== How to complete this task ==
Using the entries below, show all lines with the string "人民币元".

Records from a data source
↓↓↓

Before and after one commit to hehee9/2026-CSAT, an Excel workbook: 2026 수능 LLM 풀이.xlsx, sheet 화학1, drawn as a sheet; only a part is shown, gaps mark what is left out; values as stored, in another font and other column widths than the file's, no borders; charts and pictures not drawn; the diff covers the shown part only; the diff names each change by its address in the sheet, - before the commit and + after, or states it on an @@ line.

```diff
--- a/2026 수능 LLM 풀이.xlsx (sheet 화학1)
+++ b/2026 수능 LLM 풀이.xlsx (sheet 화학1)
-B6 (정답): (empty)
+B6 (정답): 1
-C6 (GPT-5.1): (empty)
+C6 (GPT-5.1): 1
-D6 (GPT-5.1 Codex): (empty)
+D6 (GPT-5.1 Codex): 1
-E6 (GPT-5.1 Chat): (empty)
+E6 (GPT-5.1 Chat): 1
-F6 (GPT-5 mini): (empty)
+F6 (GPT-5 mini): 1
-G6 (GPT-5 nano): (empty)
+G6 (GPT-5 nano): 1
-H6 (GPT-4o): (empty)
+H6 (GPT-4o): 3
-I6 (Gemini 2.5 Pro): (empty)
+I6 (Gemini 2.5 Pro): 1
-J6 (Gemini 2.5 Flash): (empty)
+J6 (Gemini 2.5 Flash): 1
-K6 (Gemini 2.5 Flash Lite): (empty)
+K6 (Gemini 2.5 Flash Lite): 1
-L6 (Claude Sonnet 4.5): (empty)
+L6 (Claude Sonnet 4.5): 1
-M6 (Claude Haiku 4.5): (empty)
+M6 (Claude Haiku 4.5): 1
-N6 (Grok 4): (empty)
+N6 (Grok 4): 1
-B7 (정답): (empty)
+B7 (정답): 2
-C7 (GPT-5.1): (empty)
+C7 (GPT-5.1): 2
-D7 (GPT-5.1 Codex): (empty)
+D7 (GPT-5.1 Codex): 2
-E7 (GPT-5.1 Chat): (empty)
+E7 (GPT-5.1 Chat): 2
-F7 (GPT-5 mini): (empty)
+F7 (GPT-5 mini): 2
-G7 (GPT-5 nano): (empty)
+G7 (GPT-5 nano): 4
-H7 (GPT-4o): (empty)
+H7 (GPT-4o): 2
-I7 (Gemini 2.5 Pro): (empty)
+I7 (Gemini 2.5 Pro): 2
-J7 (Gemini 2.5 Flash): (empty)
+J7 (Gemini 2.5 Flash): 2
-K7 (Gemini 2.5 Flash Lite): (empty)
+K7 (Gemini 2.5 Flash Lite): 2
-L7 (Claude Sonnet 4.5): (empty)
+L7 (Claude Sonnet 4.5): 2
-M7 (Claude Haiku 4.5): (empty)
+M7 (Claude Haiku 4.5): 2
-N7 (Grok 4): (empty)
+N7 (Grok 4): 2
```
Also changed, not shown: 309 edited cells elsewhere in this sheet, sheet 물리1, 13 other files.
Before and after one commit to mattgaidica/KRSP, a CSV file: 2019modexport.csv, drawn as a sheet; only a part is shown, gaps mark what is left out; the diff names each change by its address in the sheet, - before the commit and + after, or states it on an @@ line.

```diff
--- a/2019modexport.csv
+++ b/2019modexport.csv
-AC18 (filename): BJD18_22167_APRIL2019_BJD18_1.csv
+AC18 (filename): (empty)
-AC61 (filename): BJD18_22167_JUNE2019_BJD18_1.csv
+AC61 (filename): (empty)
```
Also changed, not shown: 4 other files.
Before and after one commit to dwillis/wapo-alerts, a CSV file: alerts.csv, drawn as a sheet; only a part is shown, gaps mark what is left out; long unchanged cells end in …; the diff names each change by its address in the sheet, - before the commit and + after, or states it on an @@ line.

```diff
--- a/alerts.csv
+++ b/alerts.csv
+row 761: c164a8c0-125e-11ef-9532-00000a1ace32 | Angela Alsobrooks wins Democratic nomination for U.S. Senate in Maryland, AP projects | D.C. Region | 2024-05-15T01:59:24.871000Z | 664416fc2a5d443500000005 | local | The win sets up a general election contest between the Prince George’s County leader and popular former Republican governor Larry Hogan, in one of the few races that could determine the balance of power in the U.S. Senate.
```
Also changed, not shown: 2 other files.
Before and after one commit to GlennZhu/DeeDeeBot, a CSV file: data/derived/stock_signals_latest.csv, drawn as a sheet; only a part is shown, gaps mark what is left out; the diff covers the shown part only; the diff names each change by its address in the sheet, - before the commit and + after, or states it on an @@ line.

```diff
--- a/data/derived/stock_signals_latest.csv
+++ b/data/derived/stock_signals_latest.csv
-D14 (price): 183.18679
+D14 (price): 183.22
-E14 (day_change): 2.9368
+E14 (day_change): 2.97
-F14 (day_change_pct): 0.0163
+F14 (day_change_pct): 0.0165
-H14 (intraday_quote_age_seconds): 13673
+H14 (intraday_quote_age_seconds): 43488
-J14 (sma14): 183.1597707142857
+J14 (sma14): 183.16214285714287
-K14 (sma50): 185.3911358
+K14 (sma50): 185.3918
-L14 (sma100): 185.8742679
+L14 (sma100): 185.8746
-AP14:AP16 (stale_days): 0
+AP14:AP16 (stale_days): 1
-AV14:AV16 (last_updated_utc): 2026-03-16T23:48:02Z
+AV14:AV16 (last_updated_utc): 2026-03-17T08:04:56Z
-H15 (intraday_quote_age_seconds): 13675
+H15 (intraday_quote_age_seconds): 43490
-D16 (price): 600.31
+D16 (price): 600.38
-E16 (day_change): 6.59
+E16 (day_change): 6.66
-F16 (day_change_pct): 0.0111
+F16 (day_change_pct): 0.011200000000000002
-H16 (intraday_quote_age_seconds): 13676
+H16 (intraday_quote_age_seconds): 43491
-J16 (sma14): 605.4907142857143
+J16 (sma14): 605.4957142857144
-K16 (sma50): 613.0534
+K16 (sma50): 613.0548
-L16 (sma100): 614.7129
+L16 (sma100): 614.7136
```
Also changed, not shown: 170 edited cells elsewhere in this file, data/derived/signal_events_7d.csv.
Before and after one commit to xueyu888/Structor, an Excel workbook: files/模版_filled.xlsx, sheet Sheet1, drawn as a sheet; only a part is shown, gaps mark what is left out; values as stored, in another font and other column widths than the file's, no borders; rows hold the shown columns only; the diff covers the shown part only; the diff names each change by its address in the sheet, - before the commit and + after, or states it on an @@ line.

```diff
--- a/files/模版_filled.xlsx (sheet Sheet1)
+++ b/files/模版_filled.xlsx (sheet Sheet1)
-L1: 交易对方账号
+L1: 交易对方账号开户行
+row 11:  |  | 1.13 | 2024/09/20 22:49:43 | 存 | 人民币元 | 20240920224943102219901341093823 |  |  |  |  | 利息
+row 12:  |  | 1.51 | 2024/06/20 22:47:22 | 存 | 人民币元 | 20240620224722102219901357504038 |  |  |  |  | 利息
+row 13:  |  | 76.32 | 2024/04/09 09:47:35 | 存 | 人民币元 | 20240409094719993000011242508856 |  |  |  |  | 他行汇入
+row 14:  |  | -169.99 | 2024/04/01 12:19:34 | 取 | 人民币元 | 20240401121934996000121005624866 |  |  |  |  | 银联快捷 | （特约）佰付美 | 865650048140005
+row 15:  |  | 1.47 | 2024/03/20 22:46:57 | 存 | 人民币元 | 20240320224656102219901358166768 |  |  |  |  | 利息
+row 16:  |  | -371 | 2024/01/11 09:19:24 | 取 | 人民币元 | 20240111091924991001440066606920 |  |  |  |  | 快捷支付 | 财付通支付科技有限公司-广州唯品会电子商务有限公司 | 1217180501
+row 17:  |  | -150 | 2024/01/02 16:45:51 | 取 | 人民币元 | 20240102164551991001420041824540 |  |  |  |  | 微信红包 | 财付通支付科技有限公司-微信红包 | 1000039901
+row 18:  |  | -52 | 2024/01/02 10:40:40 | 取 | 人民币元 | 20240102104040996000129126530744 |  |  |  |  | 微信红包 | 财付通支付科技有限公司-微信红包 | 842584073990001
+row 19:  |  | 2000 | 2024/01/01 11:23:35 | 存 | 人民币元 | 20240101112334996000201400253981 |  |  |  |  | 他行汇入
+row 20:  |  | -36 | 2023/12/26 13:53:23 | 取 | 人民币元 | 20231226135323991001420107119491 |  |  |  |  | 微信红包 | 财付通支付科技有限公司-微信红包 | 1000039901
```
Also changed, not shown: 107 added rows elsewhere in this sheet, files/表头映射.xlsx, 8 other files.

↑↑↑

== Exercise output ==
+row 11:  |  | 1.13 | 2024/09/20 22:49:43 | 存 | 人民币元 | 20240920224943102219901341093823 |  |  |  |  | 利息
+row 12:  |  | 1.51 | 2024/06/20 22:47:22 | 存 | 人民币元 | 20240620224722102219901357504038 |  |  |  |  | 利息
+row 13:  |  | 76.32 | 2024/04/09 09:47:35 | 存 | 人民币元 | 20240409094719993000011242508856 |  |  |  |  | 他行汇入
+row 14:  |  | -169.99 | 2024/04/01 12:19:34 | 取 | 人民币元 | 20240401121934996000121005624866 |  |  |  |  | 银联快捷 | （特约）佰付美 | 865650048140005
+row 15:  |  | 1.47 | 2024/03/20 22:46:57 | 存 | 人民币元 | 20240320224656102219901358166768 |  |  |  |  | 利息
+row 16:  |  | -371 | 2024/01/11 09:19:24 | 取 | 人民币元 | 20240111091924991001440066606920 |  |  |  |  | 快捷支付 | 财付通支付科技有限公司-广州唯品会电子商务有限公司 | 1217180501
+row 17:  |  | -150 | 2024/01/02 16:45:51 | 取 | 人民币元 | 20240102164551991001420041824540 |  |  |  |  | 微信红包 | 财付通支付科技有限公司-微信红包 | 1000039901
+row 18:  |  | -52 | 2024/01/02 10:40:40 | 取 | 人民币元 | 20240102104040996000129126530744 |  |  |  |  | 微信红包 | 财付通支付科技有限公司-微信红包 | 842584073990001
+row 19:  |  | 2000 | 2024/01/01 11:23:35 | 存 | 人民币元 | 20240101112334996000201400253981 |  |  |  |  | 他行汇入
+row 20:  |  | -36 | 2023/12/26 13:53:23 | 取 | 人民币元 | 20231226135323991001420107119491 |  |  |  |  | 微信红包 | 财付通支付科技有限公司-微信红包 | 1000039901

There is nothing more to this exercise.